What is needed. Among the entries, find the lines with the string "README" and copy them.

....

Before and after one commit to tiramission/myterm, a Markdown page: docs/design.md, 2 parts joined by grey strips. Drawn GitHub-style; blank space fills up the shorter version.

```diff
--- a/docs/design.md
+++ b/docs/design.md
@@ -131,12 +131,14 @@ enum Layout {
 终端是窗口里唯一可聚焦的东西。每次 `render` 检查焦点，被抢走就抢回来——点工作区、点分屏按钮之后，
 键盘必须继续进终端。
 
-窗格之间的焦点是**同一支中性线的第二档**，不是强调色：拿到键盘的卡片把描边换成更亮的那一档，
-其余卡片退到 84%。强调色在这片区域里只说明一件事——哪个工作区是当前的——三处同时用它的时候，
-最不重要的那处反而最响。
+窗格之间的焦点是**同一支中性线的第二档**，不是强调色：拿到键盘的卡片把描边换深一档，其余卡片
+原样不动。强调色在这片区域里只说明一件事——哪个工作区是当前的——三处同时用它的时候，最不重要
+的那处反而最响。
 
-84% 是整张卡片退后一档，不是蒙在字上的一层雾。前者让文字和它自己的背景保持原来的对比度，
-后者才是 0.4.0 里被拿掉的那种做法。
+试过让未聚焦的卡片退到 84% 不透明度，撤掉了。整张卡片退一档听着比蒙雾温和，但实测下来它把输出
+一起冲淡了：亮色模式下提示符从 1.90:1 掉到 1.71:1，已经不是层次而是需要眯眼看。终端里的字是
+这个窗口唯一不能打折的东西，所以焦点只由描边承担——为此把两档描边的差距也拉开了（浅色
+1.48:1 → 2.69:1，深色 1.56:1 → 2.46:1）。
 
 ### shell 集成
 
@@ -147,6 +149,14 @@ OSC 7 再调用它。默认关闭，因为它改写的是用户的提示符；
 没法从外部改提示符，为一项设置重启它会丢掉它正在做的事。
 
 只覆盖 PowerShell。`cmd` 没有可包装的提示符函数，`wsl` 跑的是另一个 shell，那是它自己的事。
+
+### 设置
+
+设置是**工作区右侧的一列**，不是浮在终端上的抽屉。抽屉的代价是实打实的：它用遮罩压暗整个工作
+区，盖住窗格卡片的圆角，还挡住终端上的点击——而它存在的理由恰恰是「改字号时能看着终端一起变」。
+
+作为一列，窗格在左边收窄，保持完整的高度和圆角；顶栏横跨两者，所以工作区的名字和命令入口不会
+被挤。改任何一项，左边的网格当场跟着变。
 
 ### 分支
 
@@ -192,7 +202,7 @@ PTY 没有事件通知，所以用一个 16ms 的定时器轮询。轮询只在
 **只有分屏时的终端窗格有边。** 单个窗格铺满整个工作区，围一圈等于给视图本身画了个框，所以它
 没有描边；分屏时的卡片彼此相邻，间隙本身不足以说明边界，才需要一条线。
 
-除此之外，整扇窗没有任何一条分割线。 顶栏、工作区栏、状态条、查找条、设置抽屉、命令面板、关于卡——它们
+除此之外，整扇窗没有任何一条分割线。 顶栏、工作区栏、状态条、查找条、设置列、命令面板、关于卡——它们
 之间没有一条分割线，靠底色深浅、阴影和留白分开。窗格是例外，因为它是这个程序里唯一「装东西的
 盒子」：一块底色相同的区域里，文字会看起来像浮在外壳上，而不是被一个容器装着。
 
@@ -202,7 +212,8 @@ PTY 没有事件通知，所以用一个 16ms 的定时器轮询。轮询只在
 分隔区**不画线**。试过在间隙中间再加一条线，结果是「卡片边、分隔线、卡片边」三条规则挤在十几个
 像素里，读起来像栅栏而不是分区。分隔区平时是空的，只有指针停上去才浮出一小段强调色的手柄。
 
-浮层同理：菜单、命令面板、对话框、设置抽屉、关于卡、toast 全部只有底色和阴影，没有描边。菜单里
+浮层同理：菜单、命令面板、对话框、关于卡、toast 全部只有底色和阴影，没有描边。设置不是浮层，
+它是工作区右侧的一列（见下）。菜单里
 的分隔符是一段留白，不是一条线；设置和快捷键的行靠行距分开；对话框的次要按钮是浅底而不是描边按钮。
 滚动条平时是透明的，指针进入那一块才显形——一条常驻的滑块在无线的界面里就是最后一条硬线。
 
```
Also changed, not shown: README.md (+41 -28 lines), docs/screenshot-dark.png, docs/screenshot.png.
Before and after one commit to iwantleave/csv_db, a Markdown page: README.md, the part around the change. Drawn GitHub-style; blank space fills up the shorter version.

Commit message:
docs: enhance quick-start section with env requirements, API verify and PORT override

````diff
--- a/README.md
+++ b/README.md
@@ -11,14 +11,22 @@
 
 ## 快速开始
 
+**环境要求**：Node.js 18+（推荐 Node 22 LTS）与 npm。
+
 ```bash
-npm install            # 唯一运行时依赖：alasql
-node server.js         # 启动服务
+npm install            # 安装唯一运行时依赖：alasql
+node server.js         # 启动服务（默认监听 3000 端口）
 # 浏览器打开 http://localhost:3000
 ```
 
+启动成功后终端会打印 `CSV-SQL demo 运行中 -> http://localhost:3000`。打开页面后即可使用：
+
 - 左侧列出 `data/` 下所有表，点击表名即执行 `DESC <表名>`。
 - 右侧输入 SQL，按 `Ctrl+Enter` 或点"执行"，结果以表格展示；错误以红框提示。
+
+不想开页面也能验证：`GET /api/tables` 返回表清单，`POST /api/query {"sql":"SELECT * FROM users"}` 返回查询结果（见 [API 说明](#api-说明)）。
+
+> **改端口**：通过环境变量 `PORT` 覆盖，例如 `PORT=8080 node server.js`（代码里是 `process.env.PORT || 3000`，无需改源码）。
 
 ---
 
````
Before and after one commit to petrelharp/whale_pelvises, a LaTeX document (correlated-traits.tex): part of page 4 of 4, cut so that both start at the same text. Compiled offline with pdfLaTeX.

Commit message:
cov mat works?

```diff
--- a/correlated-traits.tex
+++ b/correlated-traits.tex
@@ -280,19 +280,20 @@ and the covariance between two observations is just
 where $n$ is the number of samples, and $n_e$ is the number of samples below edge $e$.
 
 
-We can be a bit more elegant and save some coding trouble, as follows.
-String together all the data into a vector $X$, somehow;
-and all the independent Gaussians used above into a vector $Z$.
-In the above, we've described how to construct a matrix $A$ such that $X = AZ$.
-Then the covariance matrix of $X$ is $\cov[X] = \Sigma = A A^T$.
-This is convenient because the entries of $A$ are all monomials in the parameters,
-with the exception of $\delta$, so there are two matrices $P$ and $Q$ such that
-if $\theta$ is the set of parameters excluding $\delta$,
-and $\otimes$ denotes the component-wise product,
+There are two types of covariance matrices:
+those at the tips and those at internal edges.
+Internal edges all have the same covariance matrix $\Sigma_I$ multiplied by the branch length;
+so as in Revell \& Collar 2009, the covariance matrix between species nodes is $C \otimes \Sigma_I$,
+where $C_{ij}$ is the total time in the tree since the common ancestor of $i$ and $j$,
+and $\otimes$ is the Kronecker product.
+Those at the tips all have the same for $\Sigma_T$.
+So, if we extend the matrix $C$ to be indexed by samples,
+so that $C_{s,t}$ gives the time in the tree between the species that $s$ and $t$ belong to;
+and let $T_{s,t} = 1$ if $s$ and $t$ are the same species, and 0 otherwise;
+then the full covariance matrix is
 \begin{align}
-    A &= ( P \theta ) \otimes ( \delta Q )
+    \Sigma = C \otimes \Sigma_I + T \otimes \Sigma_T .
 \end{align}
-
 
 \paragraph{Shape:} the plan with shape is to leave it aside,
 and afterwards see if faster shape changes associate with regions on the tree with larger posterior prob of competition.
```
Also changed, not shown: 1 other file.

....

Result of this exercise.
Also changed, not shown: README.md (+41 -28 lines), docs/screenshot-dark.png, docs/screenshot.png.
Before and after one commit to iwantleave/csv_db, a Markdown page: README.md, the part around the change. Drawn GitHub-style; blank space fills up the shorter version.
--- a/README.md
+++ b/README.md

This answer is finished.